So, what to list? First of all, I hope you have 15 significant things to mention. Having 15 items gives the evaluators an impression of the breadth of your experiences in life. If you don’t have 15 significant things, then stretching or exaggerating items to “fill the bill” will be obvious and not looked upon favorably. One note—a very good reason a person might not have 15 such experiences is due to having to work extensively to pay for school. If that is the case for you, be SURE to mention the extent of your work in your personal statement and include it as an activity in your experiences here. Working can substitute for almost any experience except medical ones.
You, of course, are the only person who knows the significance of your experiences to you, but you should be aware that they may not coincide with what the committee evaluators see as significant. Here are some guidelines. First, I cannot imagine any candidate for medical school not including some medically relevant experience as part of their three most significant experiences.

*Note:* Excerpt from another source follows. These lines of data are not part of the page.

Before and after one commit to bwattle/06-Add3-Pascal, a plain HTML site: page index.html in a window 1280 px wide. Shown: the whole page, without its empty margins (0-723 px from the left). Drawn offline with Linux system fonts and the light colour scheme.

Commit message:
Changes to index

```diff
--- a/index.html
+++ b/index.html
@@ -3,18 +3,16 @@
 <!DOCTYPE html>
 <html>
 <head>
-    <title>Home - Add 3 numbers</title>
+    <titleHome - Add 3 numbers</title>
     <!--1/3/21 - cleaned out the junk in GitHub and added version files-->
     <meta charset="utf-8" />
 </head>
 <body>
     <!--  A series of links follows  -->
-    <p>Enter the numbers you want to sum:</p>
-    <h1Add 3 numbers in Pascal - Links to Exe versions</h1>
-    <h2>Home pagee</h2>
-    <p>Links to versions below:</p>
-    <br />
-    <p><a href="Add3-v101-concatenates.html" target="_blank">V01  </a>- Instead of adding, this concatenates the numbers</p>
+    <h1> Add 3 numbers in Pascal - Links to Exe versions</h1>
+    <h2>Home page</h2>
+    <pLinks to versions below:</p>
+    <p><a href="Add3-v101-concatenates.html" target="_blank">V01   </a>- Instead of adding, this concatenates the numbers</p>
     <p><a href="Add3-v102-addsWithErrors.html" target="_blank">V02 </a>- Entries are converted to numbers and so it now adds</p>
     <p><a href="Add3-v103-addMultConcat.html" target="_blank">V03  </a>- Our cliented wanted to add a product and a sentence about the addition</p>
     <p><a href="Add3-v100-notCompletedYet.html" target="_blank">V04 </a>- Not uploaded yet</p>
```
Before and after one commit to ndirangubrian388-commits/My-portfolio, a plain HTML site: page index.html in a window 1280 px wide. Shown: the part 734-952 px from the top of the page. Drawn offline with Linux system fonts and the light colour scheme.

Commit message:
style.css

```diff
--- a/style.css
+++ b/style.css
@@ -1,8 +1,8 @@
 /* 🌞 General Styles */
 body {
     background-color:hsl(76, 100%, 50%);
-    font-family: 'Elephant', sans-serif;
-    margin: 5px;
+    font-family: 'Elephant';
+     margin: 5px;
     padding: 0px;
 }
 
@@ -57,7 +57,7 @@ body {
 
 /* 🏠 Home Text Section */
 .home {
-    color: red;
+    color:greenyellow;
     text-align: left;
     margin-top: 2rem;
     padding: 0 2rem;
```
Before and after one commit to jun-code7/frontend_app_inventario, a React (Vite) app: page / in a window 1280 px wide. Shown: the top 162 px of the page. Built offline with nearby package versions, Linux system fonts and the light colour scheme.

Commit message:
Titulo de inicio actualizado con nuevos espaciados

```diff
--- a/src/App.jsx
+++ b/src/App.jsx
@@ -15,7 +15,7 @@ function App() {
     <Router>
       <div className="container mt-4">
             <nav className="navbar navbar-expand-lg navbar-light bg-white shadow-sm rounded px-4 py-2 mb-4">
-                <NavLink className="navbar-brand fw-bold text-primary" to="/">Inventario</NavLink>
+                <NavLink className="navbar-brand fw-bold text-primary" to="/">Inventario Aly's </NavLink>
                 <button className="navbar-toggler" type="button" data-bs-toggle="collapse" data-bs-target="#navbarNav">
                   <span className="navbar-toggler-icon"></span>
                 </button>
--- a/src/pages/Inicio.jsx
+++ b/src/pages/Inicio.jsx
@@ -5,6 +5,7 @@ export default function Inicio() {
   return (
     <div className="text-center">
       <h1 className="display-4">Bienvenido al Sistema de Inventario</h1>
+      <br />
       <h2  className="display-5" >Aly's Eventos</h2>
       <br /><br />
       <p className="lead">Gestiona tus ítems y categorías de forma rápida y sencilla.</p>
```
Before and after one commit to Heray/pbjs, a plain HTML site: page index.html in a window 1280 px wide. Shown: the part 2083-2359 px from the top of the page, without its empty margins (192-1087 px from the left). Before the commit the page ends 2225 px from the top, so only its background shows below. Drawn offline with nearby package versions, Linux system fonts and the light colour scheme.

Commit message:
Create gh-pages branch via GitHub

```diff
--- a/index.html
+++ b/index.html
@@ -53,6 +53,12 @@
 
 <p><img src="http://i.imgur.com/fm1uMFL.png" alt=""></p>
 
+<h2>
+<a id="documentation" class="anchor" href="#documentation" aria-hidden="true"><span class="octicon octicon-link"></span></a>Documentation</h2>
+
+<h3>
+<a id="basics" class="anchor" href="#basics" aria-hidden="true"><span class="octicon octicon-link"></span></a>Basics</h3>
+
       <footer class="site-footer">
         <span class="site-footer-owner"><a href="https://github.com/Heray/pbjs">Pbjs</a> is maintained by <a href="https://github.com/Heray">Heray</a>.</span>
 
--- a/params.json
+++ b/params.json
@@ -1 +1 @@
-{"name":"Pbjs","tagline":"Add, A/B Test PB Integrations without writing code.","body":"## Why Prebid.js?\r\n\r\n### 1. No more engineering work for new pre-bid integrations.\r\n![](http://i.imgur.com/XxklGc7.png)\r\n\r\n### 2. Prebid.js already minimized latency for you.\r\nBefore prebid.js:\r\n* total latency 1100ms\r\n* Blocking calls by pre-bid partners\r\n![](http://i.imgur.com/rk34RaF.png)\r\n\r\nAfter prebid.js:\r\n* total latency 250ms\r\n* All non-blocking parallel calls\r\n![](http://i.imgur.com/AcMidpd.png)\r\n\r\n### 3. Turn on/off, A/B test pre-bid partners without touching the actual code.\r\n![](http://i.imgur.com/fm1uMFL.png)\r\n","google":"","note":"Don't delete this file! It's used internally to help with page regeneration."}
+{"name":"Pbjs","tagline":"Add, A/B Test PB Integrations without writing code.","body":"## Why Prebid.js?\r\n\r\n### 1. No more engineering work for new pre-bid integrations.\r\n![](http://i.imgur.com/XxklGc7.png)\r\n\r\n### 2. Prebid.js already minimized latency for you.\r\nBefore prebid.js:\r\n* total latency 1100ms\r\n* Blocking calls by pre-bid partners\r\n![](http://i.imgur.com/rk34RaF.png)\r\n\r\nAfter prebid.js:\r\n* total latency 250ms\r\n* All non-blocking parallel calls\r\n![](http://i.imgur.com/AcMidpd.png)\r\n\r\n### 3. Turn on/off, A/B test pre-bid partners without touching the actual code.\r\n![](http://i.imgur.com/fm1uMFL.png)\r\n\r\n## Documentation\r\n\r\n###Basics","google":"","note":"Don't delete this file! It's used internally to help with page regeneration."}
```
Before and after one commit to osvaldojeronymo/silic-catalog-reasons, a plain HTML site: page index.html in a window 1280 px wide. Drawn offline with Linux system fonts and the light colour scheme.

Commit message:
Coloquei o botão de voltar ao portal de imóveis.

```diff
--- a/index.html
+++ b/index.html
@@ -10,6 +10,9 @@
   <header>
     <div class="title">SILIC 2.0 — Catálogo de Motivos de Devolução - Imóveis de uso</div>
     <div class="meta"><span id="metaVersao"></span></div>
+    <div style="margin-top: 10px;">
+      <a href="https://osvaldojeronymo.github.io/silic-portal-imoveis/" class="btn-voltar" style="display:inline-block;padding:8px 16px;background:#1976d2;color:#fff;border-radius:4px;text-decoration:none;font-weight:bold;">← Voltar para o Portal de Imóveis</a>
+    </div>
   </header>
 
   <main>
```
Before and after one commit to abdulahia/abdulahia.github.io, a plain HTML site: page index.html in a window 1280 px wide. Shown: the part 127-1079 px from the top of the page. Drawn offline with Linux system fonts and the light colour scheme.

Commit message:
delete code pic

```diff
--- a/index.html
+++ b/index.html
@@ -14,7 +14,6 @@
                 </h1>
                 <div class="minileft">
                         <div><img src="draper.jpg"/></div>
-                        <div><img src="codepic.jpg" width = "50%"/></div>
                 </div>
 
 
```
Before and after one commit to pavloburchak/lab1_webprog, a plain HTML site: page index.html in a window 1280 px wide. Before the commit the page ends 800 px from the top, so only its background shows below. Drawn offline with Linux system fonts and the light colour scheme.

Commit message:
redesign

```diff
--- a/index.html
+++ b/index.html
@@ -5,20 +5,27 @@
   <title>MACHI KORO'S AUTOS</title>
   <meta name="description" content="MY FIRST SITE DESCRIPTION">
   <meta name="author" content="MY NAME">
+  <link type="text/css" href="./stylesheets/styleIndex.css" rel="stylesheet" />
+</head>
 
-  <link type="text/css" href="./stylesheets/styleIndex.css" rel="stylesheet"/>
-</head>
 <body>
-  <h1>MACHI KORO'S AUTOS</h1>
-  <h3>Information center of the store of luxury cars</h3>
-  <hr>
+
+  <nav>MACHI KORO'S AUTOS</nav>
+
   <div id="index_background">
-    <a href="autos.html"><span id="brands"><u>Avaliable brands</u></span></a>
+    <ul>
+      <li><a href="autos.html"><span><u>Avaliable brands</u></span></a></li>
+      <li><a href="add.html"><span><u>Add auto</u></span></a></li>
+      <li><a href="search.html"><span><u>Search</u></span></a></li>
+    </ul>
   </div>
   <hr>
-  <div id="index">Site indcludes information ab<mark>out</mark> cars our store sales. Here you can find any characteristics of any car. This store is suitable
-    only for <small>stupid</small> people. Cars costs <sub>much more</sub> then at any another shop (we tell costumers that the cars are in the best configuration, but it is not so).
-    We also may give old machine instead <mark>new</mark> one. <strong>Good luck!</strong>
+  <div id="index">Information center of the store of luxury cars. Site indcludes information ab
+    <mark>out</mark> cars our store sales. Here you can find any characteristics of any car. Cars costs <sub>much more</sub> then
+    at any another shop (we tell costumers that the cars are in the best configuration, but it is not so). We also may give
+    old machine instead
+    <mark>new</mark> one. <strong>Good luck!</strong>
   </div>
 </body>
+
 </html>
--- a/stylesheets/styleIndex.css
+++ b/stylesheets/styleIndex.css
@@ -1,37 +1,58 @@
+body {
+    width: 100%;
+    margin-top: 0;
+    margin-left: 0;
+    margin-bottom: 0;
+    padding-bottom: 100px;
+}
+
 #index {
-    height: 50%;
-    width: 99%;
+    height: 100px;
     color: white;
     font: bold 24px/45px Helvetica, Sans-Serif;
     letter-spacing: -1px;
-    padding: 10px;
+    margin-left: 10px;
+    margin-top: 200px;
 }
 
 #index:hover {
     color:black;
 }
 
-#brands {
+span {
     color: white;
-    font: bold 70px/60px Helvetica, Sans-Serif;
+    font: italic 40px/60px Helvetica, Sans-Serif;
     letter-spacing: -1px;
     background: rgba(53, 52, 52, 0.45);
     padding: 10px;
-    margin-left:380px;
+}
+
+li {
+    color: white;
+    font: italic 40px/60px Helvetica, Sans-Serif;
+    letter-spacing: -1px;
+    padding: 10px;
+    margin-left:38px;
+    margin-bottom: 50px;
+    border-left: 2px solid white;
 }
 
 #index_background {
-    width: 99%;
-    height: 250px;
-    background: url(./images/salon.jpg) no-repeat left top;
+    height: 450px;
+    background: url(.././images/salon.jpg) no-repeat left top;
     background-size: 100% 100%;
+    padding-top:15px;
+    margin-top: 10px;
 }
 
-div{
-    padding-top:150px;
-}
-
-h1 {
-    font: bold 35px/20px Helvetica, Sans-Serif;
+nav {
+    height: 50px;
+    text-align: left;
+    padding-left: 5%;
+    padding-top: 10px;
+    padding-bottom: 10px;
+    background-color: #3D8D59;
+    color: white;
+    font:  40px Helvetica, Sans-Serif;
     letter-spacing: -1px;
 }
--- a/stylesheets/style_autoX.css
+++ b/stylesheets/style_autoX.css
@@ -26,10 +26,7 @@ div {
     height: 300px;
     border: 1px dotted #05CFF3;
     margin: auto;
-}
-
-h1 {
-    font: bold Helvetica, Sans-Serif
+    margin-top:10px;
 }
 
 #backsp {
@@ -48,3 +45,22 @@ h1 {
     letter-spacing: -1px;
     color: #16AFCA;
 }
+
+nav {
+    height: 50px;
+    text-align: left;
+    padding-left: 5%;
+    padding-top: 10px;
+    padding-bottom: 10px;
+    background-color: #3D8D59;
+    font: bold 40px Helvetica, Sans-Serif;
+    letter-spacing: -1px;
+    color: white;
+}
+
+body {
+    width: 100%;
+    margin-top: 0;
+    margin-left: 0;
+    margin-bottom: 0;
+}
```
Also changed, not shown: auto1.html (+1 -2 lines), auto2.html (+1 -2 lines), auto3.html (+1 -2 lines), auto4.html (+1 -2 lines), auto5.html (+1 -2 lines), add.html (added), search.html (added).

You have to be honest, of course, so if you don’t have significant medical experience, you don’t want to claim you do, but otherwise, be sure to include at least one. Second, you may be tempted to pack the list with as many medical experiences as you can. Again, honesty matters. If you have a LOT of medical experience, it is OK to include that, but having only medical experiences as your three most significant activities would suggest to me that you need to be a bit broader in your interests.
While I’m on the subject of the breadth of experience, the 15 activities are a great place to illustrate it. If you’re a dancer or a musician and you have a performance you can list, by all means, do so. Leadership and teamwork are also great things to have on your list. I had a student who started a significant organization to reduce teen suicide and that was a wonderful accomplishment. So is anything you’ve started that persists after you have left it. You may be tempted to list something from high school. In general, I don’t think high school activities or accomplishments are good to list UNLESS they received national recognition. Sports and performance arts are also excellent activities to list, but again, not from high school. It goes without saying, of course, that volunteering experiences you have had that have been significant should be included as well.
The last part of the application I’ll discuss here regards the letters of references. You don’t, of course, get to see these, but you do get to pick who writes them (assuming they’re willing). You need to give serious thought to these people. This is something you should plan for at least a year or so before you plan to apply. Here are some criteria to keep in mind to identify reference letter writers.
First, diversity is good—I like to see at least six letters, with two letters from professors in your major or very closely related field, two letters from professors or others in very different fields, and at least two from medical professionals, at least one of whom is a doctor. D.O. students should remember that they need a letter from at least one D.O. For those who have worked a long time for a company, a letter from an employer is a possibility.
For the letters from people in your field, you should have, ideally, one letter from a professor or advisor who knows you very well. If you are a scientist, then very different fields would include the liberal arts and if you’re in the liberal arts, find some scientists to write for you. It goes without saying that you should only ask professors to write for you if you made a B or better in their classes.
Among the medical letter writers, nurses, PAs, and other health professionals are fine, but will not replace a doctor on the list.
Again, like the advice for experience, it is not a good idea to use references from your high school years.
When seeking people to write letters for you, make sure that each person knows you well. It’s a good idea to make a packet to give to them with a letter thanking them for writing for you. The letter should remind them how they know you, when you took a class from them, if they are a professor, and it’s a good idea to include a picture in that packet. You should provide letter writers with at least a draft of your personal statement and information about when you plan to apply. A reminder to them about a month before the letters are due is a good idea. Bugging them daily about a letter is a bad idea, but some people may need a couple of reminders to get their letters in.
So, in this lesson, I’ve covered the application with a closer view of the personal statement, the activities list, and letters of reference.
In the next lesson, I’ll discuss general interview strategies.